A run through on shorting 1y USD/JPY skews ahead of committed BoJ
The yen has erupted higher more recently than that (up 16% vs USD and 25% against GBP in 1H 2016 for example). That’s a reminder that when a currency is as cheap as the yen (USDJPY PPP is at 103 according to the OECD) it can spike pretty sharply. It is kept at current undervalued levels by the commitment of the BOJ to target a 2% inflation rate and anchor bond yields.
We see only a small chance of that commitment waning in 2018 because the inflation rate won’t get anywhere near 2%, but the net result is a huge skew in the range of outcomes for the USDJPY

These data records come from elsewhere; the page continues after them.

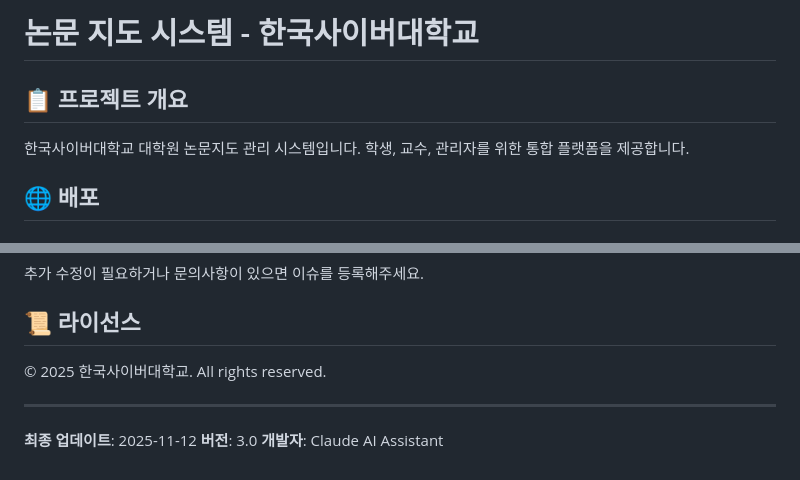
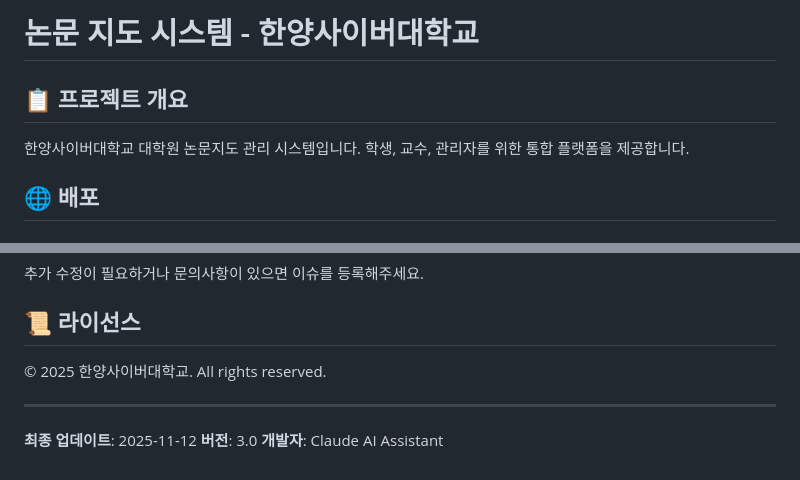
Before and after one commit to lemonsnack-rgb/hycu_new, a Markdown page: README.md, 2 parts joined by grey strips. Drawn GitHub-style.

Commit message:
docs: 문서 내 학교명 수정
한국사이버대학교 -> 한양사이버대학교

```diff
--- a/README.md
+++ b/README.md
@@ -1,8 +1,8 @@
-# 논문 지도 시스템 - 한국사이버대학교
+# 논문 지도 시스템 - 한양사이버대학교
 
 ## 📋 프로젝트 개요
 
-한국사이버대학교 대학원 논문지도 관리 시스템입니다. 학생, 교수, 관리자를 위한 통합 플랫폼을 제공합니다.
+한양사이버대학교 대학원 논문지도 관리 시스템입니다. 학생, 교수, 관리자를 위한 통합 플랫폼을 제공합니다.
 
 ## 🌐 배포
 
@@ -168,7 +168,7 @@ https://your-project.vercel.app/admin/               # 관리자 영역
 
 ## 📜 라이선스
 
-© 2025 한국사이버대학교. All rights reserved.
+© 2025 한양사이버대학교. All rights reserved.
 
 ---
 
```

The election of Shinzo Abe as Prime Minister of Japan brought the BoJ into the fray
Why shorting USDJPY 1y skew: In selling downside strikes, buying USDJPY puts is paying for the negative skew of low strikes. As we don’t see USDJPY collapsing below 100, we do not need to buy the full downside. So, we also finance our puts by selling the downside skew via put spreads.
In setting a topside knock-in: Near-term, USDJPY should be initially mildly supported by mounting US yields. This suggests conditioning medium-term put spreads by a topside knock-in.
Such a barrier will cheapen the vanilla trade, as the bearish skew discounts the market-implied probability of bullish moves.
Source: FXWire Research